Like Cicero, Horace also presents the great men of the past as the proper subject matter for authors. He, too, believed that viewers and readers should be presented with models to imitate and ideals to adopt. According to Horace, “the chorus” in a play “should praise the life of moderation, / Praise justice, and order, and peace that opens the gates.” In other words, good things should be extolled so that the audience desires those things for themselves.
The most important questions that should be asked by any reader, listener, or viewer of a book, a song, a movie, or any other medium, are “what is this telling me about myself, who I am, and who I should become?” Everything written, ultimately, has some anthropological assumption, some belief, hidden to a greater or lesser degree, about what people are and what they should be. Books like Twilight, Fifty Shades of Grey, and others in their ilk have a vision of man which most of their readers fail to consider fully but imbibe nonetheless. Cicero, Horace, Plato, and others like them also have a vision of man, and one that reaches much higher.
My rating: 5 of 5 stars
This is a magnificent book from beginning to end. Cicero, a generation before Christ, takes on the eternal question of the existence and nature of the divine. To do so, he presents us with a dialogue between representatives of the three greatest traditions of early Roman philosophy: Epicureanism, Stoicism, and the Academy of Athens. The three participants discuss whether there are gods or is a God, what their or his nature might be, what their or his relationship(s) to men might be, and many more questions of a similar nature. The arguments used by all sides sound remarkably modern, demonstrating the unchanging nature of humanity and the questions we face.
The introduction provides a succinct tour of Greco-Roman philosophy, of Cicero the man, and of this particular work. The appendix, a theoretical continuation of the dialogue in the afterlife, is a masterpiece in itself.

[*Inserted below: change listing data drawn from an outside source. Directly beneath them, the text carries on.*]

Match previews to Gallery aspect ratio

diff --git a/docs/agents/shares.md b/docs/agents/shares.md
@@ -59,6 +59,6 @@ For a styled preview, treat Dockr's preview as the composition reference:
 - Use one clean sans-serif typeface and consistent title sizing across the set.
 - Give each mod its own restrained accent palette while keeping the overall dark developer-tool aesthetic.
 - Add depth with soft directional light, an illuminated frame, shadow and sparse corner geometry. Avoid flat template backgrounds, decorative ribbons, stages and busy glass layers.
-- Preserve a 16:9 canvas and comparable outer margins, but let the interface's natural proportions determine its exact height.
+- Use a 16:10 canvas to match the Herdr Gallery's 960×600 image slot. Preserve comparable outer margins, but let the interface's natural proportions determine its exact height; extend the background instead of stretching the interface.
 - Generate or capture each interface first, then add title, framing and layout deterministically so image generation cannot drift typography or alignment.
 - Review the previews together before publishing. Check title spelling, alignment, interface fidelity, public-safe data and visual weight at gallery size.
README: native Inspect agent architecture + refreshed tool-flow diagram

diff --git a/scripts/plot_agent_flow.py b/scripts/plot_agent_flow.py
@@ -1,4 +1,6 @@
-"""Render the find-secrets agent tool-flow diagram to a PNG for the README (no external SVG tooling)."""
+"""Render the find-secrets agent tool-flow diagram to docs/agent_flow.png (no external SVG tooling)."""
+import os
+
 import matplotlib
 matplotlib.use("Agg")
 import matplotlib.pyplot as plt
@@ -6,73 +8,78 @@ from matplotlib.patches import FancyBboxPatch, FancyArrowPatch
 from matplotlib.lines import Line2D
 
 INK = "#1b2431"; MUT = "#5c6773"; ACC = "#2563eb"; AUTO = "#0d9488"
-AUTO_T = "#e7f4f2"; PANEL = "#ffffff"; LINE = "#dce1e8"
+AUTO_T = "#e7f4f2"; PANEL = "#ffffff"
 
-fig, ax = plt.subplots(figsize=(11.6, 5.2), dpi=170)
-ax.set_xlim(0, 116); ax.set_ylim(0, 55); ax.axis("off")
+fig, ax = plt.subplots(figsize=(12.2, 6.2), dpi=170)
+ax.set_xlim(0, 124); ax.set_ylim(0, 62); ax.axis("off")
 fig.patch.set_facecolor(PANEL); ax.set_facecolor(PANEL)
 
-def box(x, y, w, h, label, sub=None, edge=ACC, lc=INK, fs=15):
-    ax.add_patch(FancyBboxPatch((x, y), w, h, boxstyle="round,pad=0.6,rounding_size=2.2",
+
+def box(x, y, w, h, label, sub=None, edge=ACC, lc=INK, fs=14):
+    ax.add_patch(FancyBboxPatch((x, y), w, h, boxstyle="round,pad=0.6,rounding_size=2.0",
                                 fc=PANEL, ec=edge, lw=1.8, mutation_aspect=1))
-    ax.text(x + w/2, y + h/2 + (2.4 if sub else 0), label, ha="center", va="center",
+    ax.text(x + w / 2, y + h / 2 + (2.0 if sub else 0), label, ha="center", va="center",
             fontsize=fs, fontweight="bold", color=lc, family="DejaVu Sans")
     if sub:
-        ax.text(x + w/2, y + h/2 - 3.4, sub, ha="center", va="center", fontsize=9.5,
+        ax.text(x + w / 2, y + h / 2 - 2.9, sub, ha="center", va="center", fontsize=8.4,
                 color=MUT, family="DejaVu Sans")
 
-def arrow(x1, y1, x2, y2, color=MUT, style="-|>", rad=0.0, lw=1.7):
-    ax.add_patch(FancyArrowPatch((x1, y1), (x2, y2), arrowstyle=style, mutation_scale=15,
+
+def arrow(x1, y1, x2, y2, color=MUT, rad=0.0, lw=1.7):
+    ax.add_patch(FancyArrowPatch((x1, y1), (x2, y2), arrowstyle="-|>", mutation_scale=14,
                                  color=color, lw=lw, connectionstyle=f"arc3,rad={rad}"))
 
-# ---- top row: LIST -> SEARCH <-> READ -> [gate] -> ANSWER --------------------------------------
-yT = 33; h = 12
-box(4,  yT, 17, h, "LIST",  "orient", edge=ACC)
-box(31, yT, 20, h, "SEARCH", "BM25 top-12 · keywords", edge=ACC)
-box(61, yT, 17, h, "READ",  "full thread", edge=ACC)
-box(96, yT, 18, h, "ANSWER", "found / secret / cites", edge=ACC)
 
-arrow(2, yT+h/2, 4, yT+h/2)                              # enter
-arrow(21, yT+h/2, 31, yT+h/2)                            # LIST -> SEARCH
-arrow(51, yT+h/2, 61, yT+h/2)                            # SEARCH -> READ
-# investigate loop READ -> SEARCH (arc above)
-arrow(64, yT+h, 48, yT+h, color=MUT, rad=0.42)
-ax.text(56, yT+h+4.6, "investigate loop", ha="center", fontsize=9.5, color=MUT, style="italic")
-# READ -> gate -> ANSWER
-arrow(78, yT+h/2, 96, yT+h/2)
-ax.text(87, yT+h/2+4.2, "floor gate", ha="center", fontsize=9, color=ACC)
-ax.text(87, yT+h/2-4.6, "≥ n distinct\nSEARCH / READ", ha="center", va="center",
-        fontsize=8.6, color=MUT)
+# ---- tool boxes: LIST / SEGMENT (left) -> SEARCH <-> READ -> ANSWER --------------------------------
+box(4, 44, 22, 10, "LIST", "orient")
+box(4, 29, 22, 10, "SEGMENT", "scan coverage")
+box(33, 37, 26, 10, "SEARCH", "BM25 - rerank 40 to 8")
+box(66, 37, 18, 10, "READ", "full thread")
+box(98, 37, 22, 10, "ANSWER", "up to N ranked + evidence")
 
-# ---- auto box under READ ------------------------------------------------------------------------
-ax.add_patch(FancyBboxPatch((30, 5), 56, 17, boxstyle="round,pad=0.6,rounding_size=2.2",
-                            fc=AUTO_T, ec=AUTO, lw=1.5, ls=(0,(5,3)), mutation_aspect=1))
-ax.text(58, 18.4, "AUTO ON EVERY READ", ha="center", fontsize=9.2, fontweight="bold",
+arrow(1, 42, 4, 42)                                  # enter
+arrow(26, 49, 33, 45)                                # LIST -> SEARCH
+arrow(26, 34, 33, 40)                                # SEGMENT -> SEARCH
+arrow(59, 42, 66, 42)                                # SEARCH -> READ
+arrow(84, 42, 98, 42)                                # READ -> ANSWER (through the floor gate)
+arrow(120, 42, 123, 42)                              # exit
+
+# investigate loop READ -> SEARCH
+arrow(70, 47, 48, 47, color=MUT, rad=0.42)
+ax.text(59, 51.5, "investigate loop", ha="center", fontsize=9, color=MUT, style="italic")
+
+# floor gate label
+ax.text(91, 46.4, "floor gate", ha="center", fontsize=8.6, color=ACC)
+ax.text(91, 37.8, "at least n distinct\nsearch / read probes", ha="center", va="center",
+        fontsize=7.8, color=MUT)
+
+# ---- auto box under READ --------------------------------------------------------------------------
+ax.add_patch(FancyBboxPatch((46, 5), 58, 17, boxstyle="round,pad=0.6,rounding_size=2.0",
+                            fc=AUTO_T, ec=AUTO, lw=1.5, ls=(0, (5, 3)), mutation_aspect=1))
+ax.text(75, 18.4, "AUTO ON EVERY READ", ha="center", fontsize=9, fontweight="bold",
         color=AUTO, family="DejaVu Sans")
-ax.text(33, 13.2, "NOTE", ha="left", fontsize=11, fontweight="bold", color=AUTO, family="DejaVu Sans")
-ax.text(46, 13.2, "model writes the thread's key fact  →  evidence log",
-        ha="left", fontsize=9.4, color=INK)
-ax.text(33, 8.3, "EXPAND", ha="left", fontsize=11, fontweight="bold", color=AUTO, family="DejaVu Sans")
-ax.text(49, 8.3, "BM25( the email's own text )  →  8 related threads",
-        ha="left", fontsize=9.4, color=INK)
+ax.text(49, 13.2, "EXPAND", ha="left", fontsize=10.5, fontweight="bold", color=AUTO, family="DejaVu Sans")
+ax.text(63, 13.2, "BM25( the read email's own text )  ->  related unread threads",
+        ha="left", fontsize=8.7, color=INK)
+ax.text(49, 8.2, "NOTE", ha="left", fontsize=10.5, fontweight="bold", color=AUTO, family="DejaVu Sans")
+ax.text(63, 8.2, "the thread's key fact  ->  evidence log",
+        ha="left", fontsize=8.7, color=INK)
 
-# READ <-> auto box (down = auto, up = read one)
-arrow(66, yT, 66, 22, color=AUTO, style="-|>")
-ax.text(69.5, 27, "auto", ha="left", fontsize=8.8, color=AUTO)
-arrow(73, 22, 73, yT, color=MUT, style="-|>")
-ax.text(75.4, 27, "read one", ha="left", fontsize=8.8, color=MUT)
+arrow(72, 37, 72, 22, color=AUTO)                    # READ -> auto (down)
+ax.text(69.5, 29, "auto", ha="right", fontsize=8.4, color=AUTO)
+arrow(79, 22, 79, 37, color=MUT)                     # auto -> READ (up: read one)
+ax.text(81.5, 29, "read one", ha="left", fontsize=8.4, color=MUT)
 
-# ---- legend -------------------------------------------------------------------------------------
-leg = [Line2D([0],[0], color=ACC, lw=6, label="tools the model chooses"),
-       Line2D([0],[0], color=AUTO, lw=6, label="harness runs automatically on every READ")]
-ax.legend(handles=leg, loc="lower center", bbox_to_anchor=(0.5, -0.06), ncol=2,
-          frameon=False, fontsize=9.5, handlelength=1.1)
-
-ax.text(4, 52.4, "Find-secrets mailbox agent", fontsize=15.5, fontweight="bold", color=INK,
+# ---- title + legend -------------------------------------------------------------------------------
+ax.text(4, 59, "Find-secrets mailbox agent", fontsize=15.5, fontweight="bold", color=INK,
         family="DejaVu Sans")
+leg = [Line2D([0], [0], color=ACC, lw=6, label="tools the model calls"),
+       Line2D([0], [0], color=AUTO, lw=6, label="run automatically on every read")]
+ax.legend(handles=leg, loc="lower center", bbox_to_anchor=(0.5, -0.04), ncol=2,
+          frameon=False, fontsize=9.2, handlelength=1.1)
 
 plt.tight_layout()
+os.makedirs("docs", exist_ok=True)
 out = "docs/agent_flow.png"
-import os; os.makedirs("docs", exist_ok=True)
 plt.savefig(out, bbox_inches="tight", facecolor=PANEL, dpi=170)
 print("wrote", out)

I recommend this book to anyone interested in eternal questions, which should be everyone.